Managed forestry now a carbon source rather than carbon sink
Managed forest land (MFL) in Ireland is now a source of carbon rather than a carbon sink, according to Ireland’s National Forestry Accounting Plan for 2021 to 2025.
The plan, which was released by the Department of Agriculture, Food and the Marine, shows that MFL accounts for some 54% of forestry land in the state.
The publication of the plan follows the European Commission adopting the forest reference levels (FRLs) for each EU member state to apply between 2021 and 2025.
The FRL for Ireland for the period 2021 to 2025 is an emission of 141,000t of CO2 equivalent (CO2 eq) per each of those years.
However, the Forestry Accounting Plan notes that afforestation and reforestations lands have a much larger overall impact on the long-terms carbon sink than MFL areas.

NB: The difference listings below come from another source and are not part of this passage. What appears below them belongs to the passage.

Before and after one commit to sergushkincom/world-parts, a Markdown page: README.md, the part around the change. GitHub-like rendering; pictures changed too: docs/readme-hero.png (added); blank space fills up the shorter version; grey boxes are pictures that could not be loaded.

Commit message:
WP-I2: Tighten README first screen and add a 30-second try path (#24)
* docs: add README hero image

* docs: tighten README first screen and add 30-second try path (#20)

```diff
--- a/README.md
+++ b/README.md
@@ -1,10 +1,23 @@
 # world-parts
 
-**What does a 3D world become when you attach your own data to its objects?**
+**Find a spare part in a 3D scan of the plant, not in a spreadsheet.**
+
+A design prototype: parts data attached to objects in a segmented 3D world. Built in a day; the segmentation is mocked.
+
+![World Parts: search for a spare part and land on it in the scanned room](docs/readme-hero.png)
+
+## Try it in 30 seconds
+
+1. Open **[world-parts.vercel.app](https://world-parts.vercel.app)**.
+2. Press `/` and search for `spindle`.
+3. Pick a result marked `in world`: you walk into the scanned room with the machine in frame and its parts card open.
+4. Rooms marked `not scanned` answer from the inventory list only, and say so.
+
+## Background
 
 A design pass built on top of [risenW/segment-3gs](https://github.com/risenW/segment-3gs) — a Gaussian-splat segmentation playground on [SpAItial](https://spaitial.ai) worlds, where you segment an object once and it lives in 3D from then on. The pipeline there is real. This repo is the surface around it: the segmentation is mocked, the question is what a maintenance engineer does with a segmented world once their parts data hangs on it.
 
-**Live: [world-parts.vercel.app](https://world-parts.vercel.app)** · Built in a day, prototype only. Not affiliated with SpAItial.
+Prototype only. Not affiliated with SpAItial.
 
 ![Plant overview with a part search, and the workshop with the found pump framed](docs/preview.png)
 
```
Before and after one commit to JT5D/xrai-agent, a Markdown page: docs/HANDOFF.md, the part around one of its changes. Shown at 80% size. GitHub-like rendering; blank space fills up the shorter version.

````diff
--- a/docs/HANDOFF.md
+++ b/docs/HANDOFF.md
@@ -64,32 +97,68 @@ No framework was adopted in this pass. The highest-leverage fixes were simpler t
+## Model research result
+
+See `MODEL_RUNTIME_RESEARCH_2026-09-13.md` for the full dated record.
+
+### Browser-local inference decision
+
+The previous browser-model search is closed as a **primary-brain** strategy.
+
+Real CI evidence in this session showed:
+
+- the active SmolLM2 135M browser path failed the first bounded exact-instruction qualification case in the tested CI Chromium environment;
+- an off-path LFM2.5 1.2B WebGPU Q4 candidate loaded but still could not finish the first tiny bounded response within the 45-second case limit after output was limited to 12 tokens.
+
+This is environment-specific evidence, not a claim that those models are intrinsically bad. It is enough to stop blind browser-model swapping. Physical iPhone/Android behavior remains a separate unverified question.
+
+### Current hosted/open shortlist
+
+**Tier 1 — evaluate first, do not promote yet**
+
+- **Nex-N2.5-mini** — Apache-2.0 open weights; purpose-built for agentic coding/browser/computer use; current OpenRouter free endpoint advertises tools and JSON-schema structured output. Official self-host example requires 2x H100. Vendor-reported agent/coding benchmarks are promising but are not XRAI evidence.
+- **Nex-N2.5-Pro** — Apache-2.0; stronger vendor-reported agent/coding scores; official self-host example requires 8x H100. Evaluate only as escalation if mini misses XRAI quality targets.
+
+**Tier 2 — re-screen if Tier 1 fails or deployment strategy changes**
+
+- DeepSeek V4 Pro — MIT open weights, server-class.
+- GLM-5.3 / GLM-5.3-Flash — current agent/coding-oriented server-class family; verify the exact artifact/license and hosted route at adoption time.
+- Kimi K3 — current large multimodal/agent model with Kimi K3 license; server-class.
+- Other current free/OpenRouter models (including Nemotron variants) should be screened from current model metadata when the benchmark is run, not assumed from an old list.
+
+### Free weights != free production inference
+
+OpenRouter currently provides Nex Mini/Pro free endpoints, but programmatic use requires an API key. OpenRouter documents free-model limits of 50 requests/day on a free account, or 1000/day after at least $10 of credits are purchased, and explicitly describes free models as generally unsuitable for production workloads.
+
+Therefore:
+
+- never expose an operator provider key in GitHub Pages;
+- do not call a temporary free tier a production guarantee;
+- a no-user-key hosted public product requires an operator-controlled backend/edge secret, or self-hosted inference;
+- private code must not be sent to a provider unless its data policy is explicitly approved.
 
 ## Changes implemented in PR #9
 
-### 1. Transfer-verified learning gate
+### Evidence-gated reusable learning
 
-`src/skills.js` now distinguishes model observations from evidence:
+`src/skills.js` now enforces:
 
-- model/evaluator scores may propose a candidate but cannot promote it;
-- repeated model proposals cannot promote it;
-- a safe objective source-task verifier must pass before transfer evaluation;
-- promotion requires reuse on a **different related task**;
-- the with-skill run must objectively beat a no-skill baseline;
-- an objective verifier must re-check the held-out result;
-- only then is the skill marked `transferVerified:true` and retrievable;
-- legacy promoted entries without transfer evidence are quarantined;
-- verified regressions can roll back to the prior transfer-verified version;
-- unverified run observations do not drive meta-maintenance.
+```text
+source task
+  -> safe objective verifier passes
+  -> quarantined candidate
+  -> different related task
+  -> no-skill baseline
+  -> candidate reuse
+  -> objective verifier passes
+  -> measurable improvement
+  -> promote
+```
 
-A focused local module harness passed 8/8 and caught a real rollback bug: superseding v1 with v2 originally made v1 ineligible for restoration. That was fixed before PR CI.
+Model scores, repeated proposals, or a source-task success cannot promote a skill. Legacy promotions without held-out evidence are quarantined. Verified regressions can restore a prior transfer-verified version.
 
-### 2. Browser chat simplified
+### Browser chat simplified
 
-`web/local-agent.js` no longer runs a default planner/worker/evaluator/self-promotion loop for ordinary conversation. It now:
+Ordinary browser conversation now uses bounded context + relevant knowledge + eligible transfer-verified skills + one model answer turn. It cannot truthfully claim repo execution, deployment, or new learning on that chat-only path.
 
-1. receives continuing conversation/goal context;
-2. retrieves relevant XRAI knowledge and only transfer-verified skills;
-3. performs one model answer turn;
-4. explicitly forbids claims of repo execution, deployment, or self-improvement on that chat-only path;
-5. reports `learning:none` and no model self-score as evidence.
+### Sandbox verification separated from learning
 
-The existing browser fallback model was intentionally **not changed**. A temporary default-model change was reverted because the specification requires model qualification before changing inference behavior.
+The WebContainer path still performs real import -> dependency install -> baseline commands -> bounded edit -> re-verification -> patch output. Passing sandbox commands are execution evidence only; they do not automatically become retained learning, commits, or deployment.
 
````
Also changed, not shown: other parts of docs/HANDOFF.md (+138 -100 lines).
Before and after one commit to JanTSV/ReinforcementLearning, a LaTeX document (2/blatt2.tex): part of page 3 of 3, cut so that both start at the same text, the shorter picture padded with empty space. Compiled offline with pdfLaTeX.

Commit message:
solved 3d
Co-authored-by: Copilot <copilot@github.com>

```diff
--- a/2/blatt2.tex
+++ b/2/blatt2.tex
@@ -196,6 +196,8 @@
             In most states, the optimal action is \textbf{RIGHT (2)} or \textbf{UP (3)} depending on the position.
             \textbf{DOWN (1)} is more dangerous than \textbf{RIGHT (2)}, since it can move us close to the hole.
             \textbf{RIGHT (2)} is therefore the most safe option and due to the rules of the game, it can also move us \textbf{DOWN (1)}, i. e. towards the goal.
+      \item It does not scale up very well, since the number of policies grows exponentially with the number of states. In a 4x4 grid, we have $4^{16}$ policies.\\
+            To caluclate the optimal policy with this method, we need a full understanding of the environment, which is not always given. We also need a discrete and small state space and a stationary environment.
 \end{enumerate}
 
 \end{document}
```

The department has said that these emissions will be “far outweighed” by what the rest of the country’s forestry estate is sequestering.
This ‘afforested’ land will, the department said, be a “significant sink for carbon dioxide” over the 2021 to 2025 period.
The plan outlines long-term projections up to the year 2050, which show that net carbon removal of total forest area (including MFL) will decline from 5.5 million tonnes CO2 eq in 2017 to 260,000t CO2 eq by 2034.
This trend is set to be reversed from the year 2036 on, with net carbon removals from total forestry land projected to be 3.1 million tonnes CO2 eq by 2050.
Forest reference levels
The European Commission yesterday (Thursday, October 29) adopted the forest reference levels (FRLs) for each EU member state to apply between 2021 and 2025.
In December 2018, Ireland submitted to the commission the first version of its Forestry Accounting Plan, including a proposed FRL for the period from 2021 to 2025.
FRLs are “benchmarks to calculate the sum of greenhouse gas removals and emissions from existing forests in each member state”.
FRLs concern managed forest land, which encompasses existing forests that undergo cycles of growth, harvest and regrowth, and forests under various protection schemes, including old growth and primary forests.